Work request => Before anything else, copy every record below exactly as it stands.

== Available records

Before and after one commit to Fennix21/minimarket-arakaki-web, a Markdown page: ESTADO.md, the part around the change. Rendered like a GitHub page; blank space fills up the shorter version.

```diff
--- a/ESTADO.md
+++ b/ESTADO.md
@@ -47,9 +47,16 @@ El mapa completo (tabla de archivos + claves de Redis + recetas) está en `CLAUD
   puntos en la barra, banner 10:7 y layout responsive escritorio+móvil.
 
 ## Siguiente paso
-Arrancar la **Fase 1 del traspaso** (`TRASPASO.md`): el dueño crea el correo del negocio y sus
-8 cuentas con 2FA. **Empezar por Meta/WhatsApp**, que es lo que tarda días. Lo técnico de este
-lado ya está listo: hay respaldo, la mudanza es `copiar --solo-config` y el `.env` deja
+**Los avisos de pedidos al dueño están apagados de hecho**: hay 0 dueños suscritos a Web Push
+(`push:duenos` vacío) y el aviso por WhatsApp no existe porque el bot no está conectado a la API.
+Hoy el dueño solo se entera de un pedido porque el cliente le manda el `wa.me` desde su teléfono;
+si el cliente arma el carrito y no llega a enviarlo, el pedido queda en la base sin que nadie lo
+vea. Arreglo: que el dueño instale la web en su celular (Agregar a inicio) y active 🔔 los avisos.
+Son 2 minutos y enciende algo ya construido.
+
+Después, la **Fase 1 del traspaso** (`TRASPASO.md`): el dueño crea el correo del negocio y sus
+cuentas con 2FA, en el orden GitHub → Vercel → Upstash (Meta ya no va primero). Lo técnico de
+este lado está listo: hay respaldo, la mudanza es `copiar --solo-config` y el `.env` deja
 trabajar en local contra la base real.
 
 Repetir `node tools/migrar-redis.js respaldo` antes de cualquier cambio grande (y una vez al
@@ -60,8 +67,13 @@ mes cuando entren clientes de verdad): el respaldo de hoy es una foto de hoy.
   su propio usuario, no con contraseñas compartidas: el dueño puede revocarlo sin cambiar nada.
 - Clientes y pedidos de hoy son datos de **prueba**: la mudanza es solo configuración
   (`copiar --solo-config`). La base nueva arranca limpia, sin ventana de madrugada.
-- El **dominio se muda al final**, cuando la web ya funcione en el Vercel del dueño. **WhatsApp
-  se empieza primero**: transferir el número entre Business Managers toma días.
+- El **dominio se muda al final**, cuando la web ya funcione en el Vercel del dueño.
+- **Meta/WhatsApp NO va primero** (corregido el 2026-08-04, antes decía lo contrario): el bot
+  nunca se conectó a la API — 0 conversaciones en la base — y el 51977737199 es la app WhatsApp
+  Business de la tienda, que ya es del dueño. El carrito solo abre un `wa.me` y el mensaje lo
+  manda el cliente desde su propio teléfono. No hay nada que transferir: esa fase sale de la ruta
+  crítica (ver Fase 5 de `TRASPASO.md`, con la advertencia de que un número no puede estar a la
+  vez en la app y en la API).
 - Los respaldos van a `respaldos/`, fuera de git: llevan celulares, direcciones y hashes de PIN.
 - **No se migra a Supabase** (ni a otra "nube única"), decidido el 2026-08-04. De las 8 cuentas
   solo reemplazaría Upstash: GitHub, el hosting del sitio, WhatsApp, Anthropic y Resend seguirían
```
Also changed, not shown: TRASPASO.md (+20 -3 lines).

====

Written response =>
Before and after one commit to Fennix21/minimarket-arakaki-web, a Markdown page: ESTADO.md, the part around the change. Rendered like a GitHub page; blank space fills up the shorter version.

```diff
--- a/ESTADO.md
+++ b/ESTADO.md
@@ -47,9 +47,16 @@ El mapa completo (tabla de archivos + claves de Redis + recetas) está en `CLAUD
   puntos en la barra, banner 10:7 y layout responsive escritorio+móvil.
 
 ## Siguiente paso
-Arrancar la **Fase 1 del traspaso** (`TRASPASO.md`): el dueño crea el correo del negocio y sus
-8 cuentas con 2FA. **Empezar por Meta/WhatsApp**, que es lo que tarda días. Lo técnico de este
-lado ya está listo: hay respaldo, la mudanza es `copiar --solo-config` y el `.env` deja
+**Los avisos de pedidos al dueño están apagados de hecho**: hay 0 dueños suscritos a Web Push
+(`push:duenos` vacío) y el aviso por WhatsApp no existe porque el bot no está conectado a la API.
+Hoy el dueño solo se entera de un pedido porque el cliente le manda el `wa.me` desde su teléfono;
+si el cliente arma el carrito y no llega a enviarlo, el pedido queda en la base sin que nadie lo
+vea. Arreglo: que el dueño instale la web en su celular (Agregar a inicio) y active 🔔 los avisos.
+Son 2 minutos y enciende algo ya construido.
+
+Después, la **Fase 1 del traspaso** (`TRASPASO.md`): el dueño crea el correo del negocio y sus
+cuentas con 2FA, en el orden GitHub → Vercel → Upstash (Meta ya no va primero). Lo técnico de
+este lado está listo: hay respaldo, la mudanza es `copiar --solo-config` y el `.env` deja
 trabajar en local contra la base real.
 
 Repetir `node tools/migrar-redis.js respaldo` antes de cualquier cambio grande (y una vez al
@@ -60,8 +67,13 @@ mes cuando entren clientes de verdad): el respaldo de hoy es una foto de hoy.
   su propio usuario, no con contraseñas compartidas: el dueño puede revocarlo sin cambiar nada.
 - Clientes y pedidos de hoy son datos de **prueba**: la mudanza es solo configuración
   (`copiar --solo-config`). La base nueva arranca limpia, sin ventana de madrugada.
-- El **dominio se muda al final**, cuando la web ya funcione en el Vercel del dueño. **WhatsApp
-  se empieza primero**: transferir el número entre Business Managers toma días.
+- El **dominio se muda al final**, cuando la web ya funcione en el Vercel del dueño.
+- **Meta/WhatsApp NO va primero** (corregido el 2026-08-04, antes decía lo contrario): el bot
+  nunca se conectó a la API — 0 conversaciones en la base — y el 51977737199 es la app WhatsApp
+  Business de la tienda, que ya es del dueño. El carrito solo abre un `wa.me` y el mensaje lo
+  manda el cliente desde su propio teléfono. No hay nada que transferir: esa fase sale de la ruta
+  crítica (ver Fase 5 de `TRASPASO.md`, con la advertencia de que un número no puede estar a la
+  vez en la app y en la API).
 - Los respaldos van a `respaldos/`, fuera de git: llevan celulares, direcciones y hashes de PIN.
 - **No se migra a Supabase** (ni a otra "nube única"), decidido el 2026-08-04. De las 8 cuentas
   solo reemplazaría Upstash: GitHub, el hosting del sitio, WhatsApp, Anthropic y Resend seguirían
```
Also changed, not shown: TRASPASO.md (+20 -3 lines).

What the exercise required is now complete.